Writing MemoriesWhenever I want to convince people of the value of writing about their memories, I pull out the story of my grandmother. She wrote in secret throughout her life, and shortly before her death, presented us with an astonishing gift: a spiral notebook filled with a lifetime of memories and stories, which she called her “Treasure Chest of Memories.”

Although most of us can see why it would be worthwhile to collect our stories, we hold back, listening to that nagging voice of self-consciousness. We’re afraid our writing or our storytelling isn’t good enough.

Even those who write as a vocation or avocation tend to be more comfortable sharing with the comparable anonymity of “readers” than with family members.  The rejection or disinterest of “readers” is easier to handle.

wrongThe truth is, however, writing for loved ones isn’t like writing for the red-pen-wielding English teacher. It’s more like reading the Bible aloud in church.

Since I’m not allowed to write about my actual kids, I’ll use a hypothetical kid as an example. (Disclaimer in case my actual kids read this: I’m in no way implying that the subject of this story did anything less than an exemplary job of reading the Bible in church.)


Hypothetical 16-Year-Old

Hypothetical Aaron, age 16, agreed to read the Bible aloud at a meeting of a hundred plus pastors and elders. Nervous and much more accustomed to rap music than leading worship, Aaron read at breakneck speed. Luckily, he was given a well-known passage. By catching four to five keywords, most were able to identify the familiar parable. The four-minute reading was finished in under a minute.

Were he reading for a discriminating audience, say a teacher or classmates, this would have been a catastrophe. As it was, he got excellent reviews. He was thanked for reading. He was told he has a nice voice for reading. A particularly kind woman stopped him and asked him if I was his (hypothetical) mother. When he articulated, “Uhh, yeah,” she gave me a look and said, “Then I know who is a proud mother!”

They weren’t lying. They did enjoy the fact that he read. His reading wasn’t perfect, but it didn’t have to be. Likewise, the people who love you will enjoy your stories, particularly those in which they have a starring role.  Plus, there are some other compelling reasons to start collecting the stories of your life.

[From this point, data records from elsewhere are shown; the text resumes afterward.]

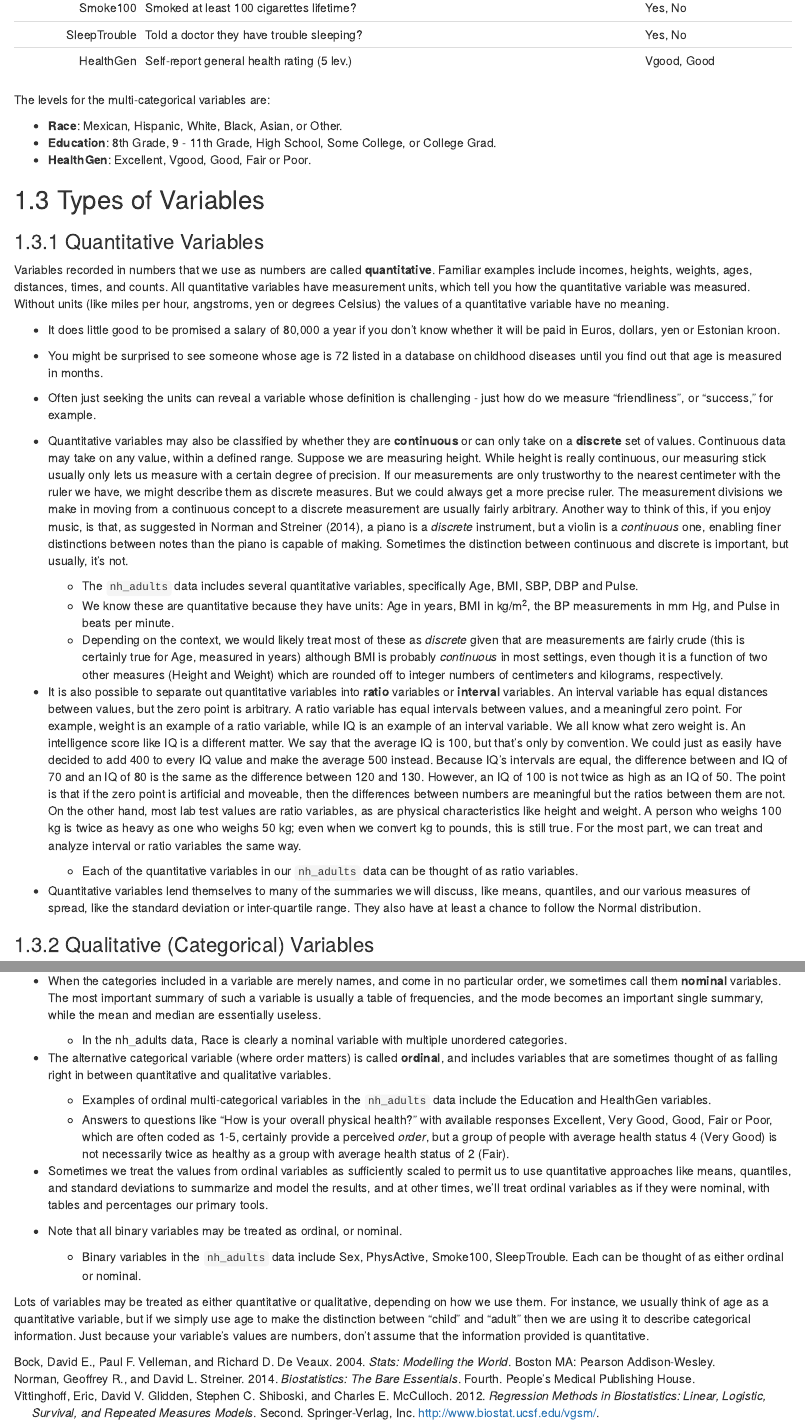
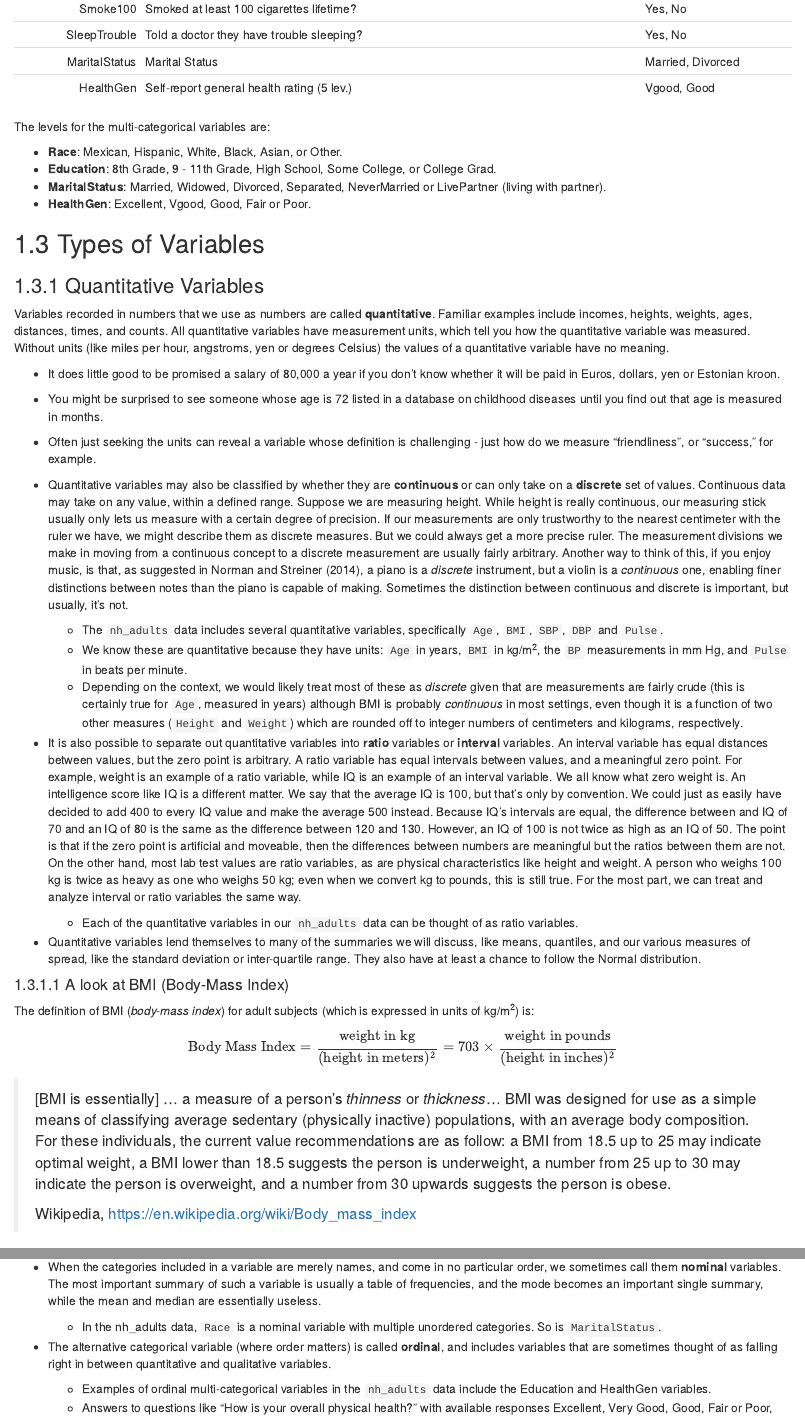
Before and after one commit to THOMASELOVE/2019-431-book, an R Markdown document (04_datastructureandtypes.Rmd): the page in a window 1100 px wide, from 1870 px down before the commit and from 1890 px down after it, so that both start at the same text, and a second part further down, joined at a grey line. Rendered offline with R 4.5, knitr and Pandoc, with nearby package versions; drawn as R Markdown's standard HTML page in place of the format the file asks for; some code elsewhere in the file could not run offline; common packages that the code uses without loading them are loaded.

Commit message:
Chapters 1-4

```diff
--- a/04_datastructureandtypes.Rmd
+++ b/04_datastructureandtypes.Rmd
@@ -75,14 +76,15 @@ Pulse        | 60 second pulse rate in beats per minute   | 56, 102
 PhysActive   | Moderate or vigorous-intensity sports?     | Yes, No
 Smoke100     | Smoked at least 100 cigarettes lifetime?   | Yes, No
 SleepTrouble | Told a doctor they have trouble sleeping?  | Yes, No
+MaritalStatus | Marital Status    | Married, Divorced
 HealthGen    | Self-report general health rating (5 lev.) | Vgood, Good
 
 The levels for the multi-categorical variables are:
 
 - **Race**: Mexican, Hispanic, White, Black, Asian, or Other.
 - **Education**: 8th Grade, 9 - 11th Grade, High School, Some College, or College Grad.
+- **MaritalStatus**: Married, Widowed, Divorced, Separated, NeverMarried or LivePartner (living with partner).
 - **HealthGen**: Excellent, Vgood, Good, Fair or Poor.
-
 
 ## Types of Variables
 
@@ -98,9 +100,9 @@ Variables recorded in numbers that we use as numbers are called **quantitative**
 
 - Quantitative variables may also be classified by whether they are **continuous** or can only take on a **discrete** set of values. Continuous data may take on any value, within a defined range. Suppose we are measuring height. While height is really continuous, our measuring stick usually only lets us measure with a certain degree of precision. If our measurements are only trustworthy to the nearest centimeter with the ruler we have, we might describe them as discrete measures. But we could always get a more precise ruler. The measurement divisions we make in moving from a continuous concept to a discrete measurement are usually fairly arbitrary. Another way to think of this, if you enjoy music, is that, as suggested in @Norman-Streiner, a piano is a *discrete* instrument, but a violin is a *continuous* one, enabling finer distinctions between notes than the piano is capable of making. Sometimes the distinction between continuous and discrete is important, but usually, it's not.
 
-    + The `nh_adults` data includes several quantitative variables, specifically Age, BMI, SBP, DBP and Pulse.
-    + We know these are quantitative because they have units: Age in years, BMI in kg/m^2^, the BP measurements in mm Hg, and Pulse in beats per minute.
-    + Depending on the context, we would likely treat most of these as *discrete* given that are measurements are fairly crude (this is certainly true for Age, measured in years) although BMI is probably *continuous* in most settings, even though it is a function of two other measures (Height and Weight) which are rounded off to integer numbers of centimeters and kilograms, respectively.
+    + The `nh_adults` data includes several quantitative variables, specifically `Age`, `BMI`, `SBP`, `DBP` and `Pulse`.
+    + We know these are quantitative because they have units: `Age` in years, `BMI` in kg/m^2^, the `BP` measurements in mm Hg, and `Pulse` in beats per minute.
+    + Depending on the context, we would likely treat most of these as *discrete* given that are measurements are fairly crude (this is certainly true for `Age`, measured in years) although BMI is probably *continuous* in most settings, even though it is a function of two other measures (`Height` and `Weight`) which are rounded off to integer numbers of centimeters and kilograms, respectively.
 
 - It is also possible to separate out quantitative variables into **ratio** variables or **interval** variables. An interval variable has equal distances between values, but the zero point is arbitrary. A ratio variable has equal intervals between values, and a meaningful zero point. For example, weight is an example of a ratio variable, while IQ is an example of an interval variable. We all know what zero weight is. An intelligence score like IQ is a different matter. We say that the average IQ is 100, but that's only by convention. We could just as easily have decided to add 400 to every IQ value and make the average 500 instead. Because IQ's intervals are equal, the difference between and IQ of 70 and an IQ of 80 is the same as the difference between 120 and 130. However, an IQ of 100 is not twice as high as an IQ of 50. The point is that if the zero point is artificial and moveable, then the differences between numbers are meaningful but the ratios between them are not. On the other hand, most lab test values are ratio variables, as are physical characteristics like height and weight. A person who weighs 100 kg is twice as heavy as one who weighs 50 kg; even when we convert kg to pounds, this is still true. For the most part, we can treat and analyze interval or ratio variables the same way.
 
@@ -108,13 +110,25 @@ Variables recorded in numbers that we use as numbers are called **quantitative**
 
 - Quantitative variables lend themselves to many of the summaries we will discuss, like means, quantiles, and our various measures of spread, like the standard deviation or inter-quartile range. They also have at least a chance to follow the Normal distribution.
 
+#### A look at BMI (Body-Mass Index)
+
+The definition of BMI (*body-mass index*) for adult subjects (which is expressed in units of kg/m^2^) is:
+
+$$
+\mbox{Body Mass Index} = \frac{\mbox{weight in kg}}{(\mbox{height in meters})^2} = 703 \times \frac{\mbox{weight in pounds}}{(\mbox{height in inches})^2}
+$$
+
+> [BMI is essentially] ... a measure of a person's *thinness* or *thickness*... BMI was designed for use as a simple means of classifying average sedentary (physically inactive) populations, with an average body composition. For these individuals, the current value recommendations are as follow: a BMI from 18.5 up to 25 may indicate optimal weight, a BMI lower than 18.5 suggests the person is underweight, a number from 25 up to 30 may indicate the person is overweight, and a number from 30 upwards suggests the person is obese.
+>
+> Wikipedia, https://en.wikipedia.org/wiki/Body_mass_index
+
 ### Qualitative (Categorical) Variables
 
 **Qualitative** or categorical variables consist of names of categories. These names may be numerical, but the numbers (or names) are simply codes to identify the groups or categories into which the individuals are divided. Categorical variables with two categories, like yes or no, up or down, or, more generally, 1 and 0, are called **binary** variables. Those with more than two-categories are sometimes called **multi-categorical** variables.
 
 - When the categories included in a variable are merely names, and come in no particular order, we sometimes call them **nominal** variables. The most important summary of such a variable is usually a table of frequencies, and the mode becomes an important single summary, while the mean and median are essentially useless.
 
-    + In the nh_adults data, Race is clearly a nominal variable with multiple unordered categories.
+    + In the nh_adults data, `Race` is a nominal variable with multiple unordered categories. So is `MaritalStatus`.
 
 - The alternative categorical variable (where order matters) is called **ordinal**, and includes variables that are sometimes thought of as falling right in between quantitative and qualitative variables.
 
@@ -125,6 +139,6 @@ Variables recorded in numbers that we use as numbers are called **quantitative**
 
 - Note that all binary variables may be treated as ordinal, or nominal.
 
-    + Binary variables in the `nh_adults` data include Sex, PhysActive, Smoke100, SleepTrouble. Each can be thought of as either ordinal or nominal.
+    + Binary variables in the `nh_adults` data include `Sex`, `PhysActive`, `Smoke100`, `SleepTrouble`. Each can be thought of as either ordinal or nominal.
 
 Lots of variables may be treated as either quantitative or qualitative, depending on how we use them. For instance, we usually think of age as a quantitative variable, but if we simply use age to make the distinction between "child" and "adult" then we are using it to describe categorical information. Just because your variable's values are numbers, don't assume that the information provided is quantitative.
```
Also changed, not shown: 03_dataviz.Rmd (+9 -0 lines), docs/search_index.json, 04_datastructureandtypes.Rmd (3 more changed lines), 6 other files.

Why you should write about your memories

Preserving history and stories

You don’t want to simply leave names and dates; make your family tree more accessible!


Grandma' memories

We’re not just connected by blood; we’re connected by Grandma’s memories

Out comes my grandmother’s story. ..

Through her “Treasure Chest,” I connect with my grandmother, again and again. I have her memories of watching my mom grow up. I have read the words of raw, overwhelming grief that she wrote on the day my grandpa died. Her writings have resulted in a very deep bond.

Spring boarding conversations

This sharing of stories can spark conversations that would perhaps otherwise never surface. Your memories will be augmented by others’ memories and perspectives.

Family Ties

 Such connections with our extended family and our shared heritages strengthen family bonds. Additionally, writing about the past can be therapeutic for the writer as well.

My Challenge

Simple. Write down those memories!

© Laura Hedgecock 2013

LauraLaura Hedgecock blogs resources and content of her upcoming book Treasure Chest of Memories at her website TreasureChestOfMemories.com.  She writes about her own memories at Memoriesinthewind.wordpress.com. She welcomes any and all visitors to either site and you can connect with her at